The results are based on self-administered food-frequency questionnaires in 1987 and 1997, listing types of fish including salmon, whitefish, char, herring and mackerel (fatty fish) and intake of cod, saithe and fish fingers (lean fish).
New cases of RA between January1, 2003 and December 31, 2010 were culled from two national registries using the women’s unique identifying numbers, revealing 205 RA cases during that period.
Omega-3 consumption was assessed in quintiles from the highest (≥0.49 g a day) to the lowest (<0.21g a day), with multivariable relative risk adjusted for cigarette smoking, alcohol intake, aspirin use, and calorie intake.

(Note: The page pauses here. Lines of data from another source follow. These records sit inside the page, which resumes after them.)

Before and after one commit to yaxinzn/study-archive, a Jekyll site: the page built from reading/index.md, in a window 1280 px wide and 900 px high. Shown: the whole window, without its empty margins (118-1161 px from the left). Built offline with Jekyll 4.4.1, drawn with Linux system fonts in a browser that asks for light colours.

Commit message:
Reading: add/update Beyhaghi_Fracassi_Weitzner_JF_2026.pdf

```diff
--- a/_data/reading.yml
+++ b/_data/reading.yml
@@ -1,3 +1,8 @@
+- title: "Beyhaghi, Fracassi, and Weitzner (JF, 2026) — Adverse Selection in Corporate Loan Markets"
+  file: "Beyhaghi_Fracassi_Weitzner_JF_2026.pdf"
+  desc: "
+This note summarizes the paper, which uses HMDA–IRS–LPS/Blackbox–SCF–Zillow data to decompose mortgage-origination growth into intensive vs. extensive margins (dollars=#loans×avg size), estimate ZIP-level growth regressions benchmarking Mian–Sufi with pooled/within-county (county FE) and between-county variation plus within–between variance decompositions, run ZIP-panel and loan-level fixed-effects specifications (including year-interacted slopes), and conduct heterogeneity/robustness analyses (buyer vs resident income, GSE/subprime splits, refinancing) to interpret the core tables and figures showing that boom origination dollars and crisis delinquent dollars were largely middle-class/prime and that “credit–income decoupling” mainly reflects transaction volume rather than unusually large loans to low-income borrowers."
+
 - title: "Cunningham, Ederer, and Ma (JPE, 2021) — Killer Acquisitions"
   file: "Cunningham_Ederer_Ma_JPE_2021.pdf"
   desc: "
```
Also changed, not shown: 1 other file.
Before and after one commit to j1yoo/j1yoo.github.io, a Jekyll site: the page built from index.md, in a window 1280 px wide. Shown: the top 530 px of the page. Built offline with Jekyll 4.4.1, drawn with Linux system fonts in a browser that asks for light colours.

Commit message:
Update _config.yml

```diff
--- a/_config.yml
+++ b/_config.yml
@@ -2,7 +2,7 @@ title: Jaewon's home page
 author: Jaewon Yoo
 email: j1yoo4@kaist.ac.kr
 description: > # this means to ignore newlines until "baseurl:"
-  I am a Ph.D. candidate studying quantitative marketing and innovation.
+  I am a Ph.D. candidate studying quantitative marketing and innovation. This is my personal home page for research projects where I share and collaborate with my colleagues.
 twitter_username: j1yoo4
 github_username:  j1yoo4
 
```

Although there was no clear dose-response relationship between omega-3 consumption and relative risk, the researchers did note a significant threshold effect. Consistent long-term intake of omega-3 fatty acids from fish higher than 0.21 g/day was associated with a 52% decreased relative risk for the development of RA. Regular long-term consumption of one or more servings of fish per week was associated with a 29% decreased relative risk.
The researchers note that dietary long-chain omega-3 PUFAs (eicosapentaenoic acid, EPA, and docosahexaenoic acid, DHA) could protect against RA through their anti-inflammatory properties. EPA is a homologue of arachidonic acid (a precursor of inflammatory eicosanoids involved in RA) and acts as a competitive substrate for the enzymes cyclo-oxygenase and lipoxygenase, which give rise to another family of eicosanoids considered to be anti-inflammatory.